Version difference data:
[Start of section]
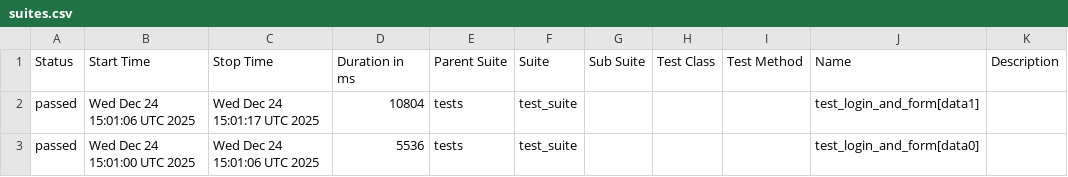
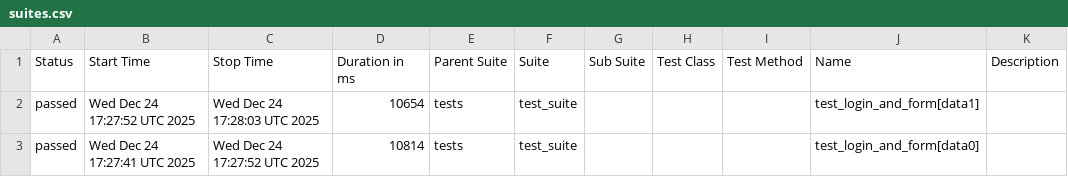
Before and after one commit to harshamaiya99/selenium-pytest-allure-github_actions, a CSV file: data/suites.csv, drawn as a sheet.

```diff
--- a/data/suites.csv
+++ b/data/suites.csv
@@ -1,3 +1,3 @@
 "Status","Start Time","Stop Time","Duration in ms","Parent Suite","Suite","Sub Suite","Test Class","Test Method","Name","Description"
-"passed","Wed Dec 24 15:01:06 UTC 2025","Wed Dec 24 15:01:17 UTC 2025","10804","tests","test_suite","","","","test_login_and_form[data1]",""
-"passed","Wed Dec 24 15:01:00 UTC 2025","Wed Dec 24 15:01:06 UTC 2025","5536","tests","test_suite","","","","test_login_and_form[data0]",""
+"passed","Wed Dec 24 17:27:52 UTC 2025","Wed Dec 24 17:28:03 UTC 2025","10654","tests","test_suite","","","","test_login_and_form[data1]",""
+"passed","Wed Dec 24 17:27:41 UTC 2025","Wed Dec 24 17:27:52 UTC 2025","10814","tests","test_suite","","","","test_login_and_form[data0]",""
```
Also changed, not shown: 28 other files.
[End of section]
- _The task_: The data should be printed again unchanged; leave its pictures out.

- _Response to the task_:
Before and after one commit to harshamaiya99/selenium-pytest-allure-github_actions, a CSV file: data/suites.csv, drawn as a sheet.

```diff
--- a/data/suites.csv
+++ b/data/suites.csv
@@ -1,3 +1,3 @@
 "Status","Start Time","Stop Time","Duration in ms","Parent Suite","Suite","Sub Suite","Test Class","Test Method","Name","Description"
-"passed","Wed Dec 24 15:01:06 UTC 2025","Wed Dec 24 15:01:17 UTC 2025","10804","tests","test_suite","","","","test_login_and_form[data1]",""
-"passed","Wed Dec 24 15:01:00 UTC 2025","Wed Dec 24 15:01:06 UTC 2025","5536","tests","test_suite","","","","test_login_and_form[data0]",""
+"passed","Wed Dec 24 17:27:52 UTC 2025","Wed Dec 24 17:28:03 UTC 2025","10654","tests","test_suite","","","","test_login_and_form[data1]",""
+"passed","Wed Dec 24 17:27:41 UTC 2025","Wed Dec 24 17:27:52 UTC 2025","10814","tests","test_suite","","","","test_login_and_form[data0]",""
```
Also changed, not shown: 28 other files.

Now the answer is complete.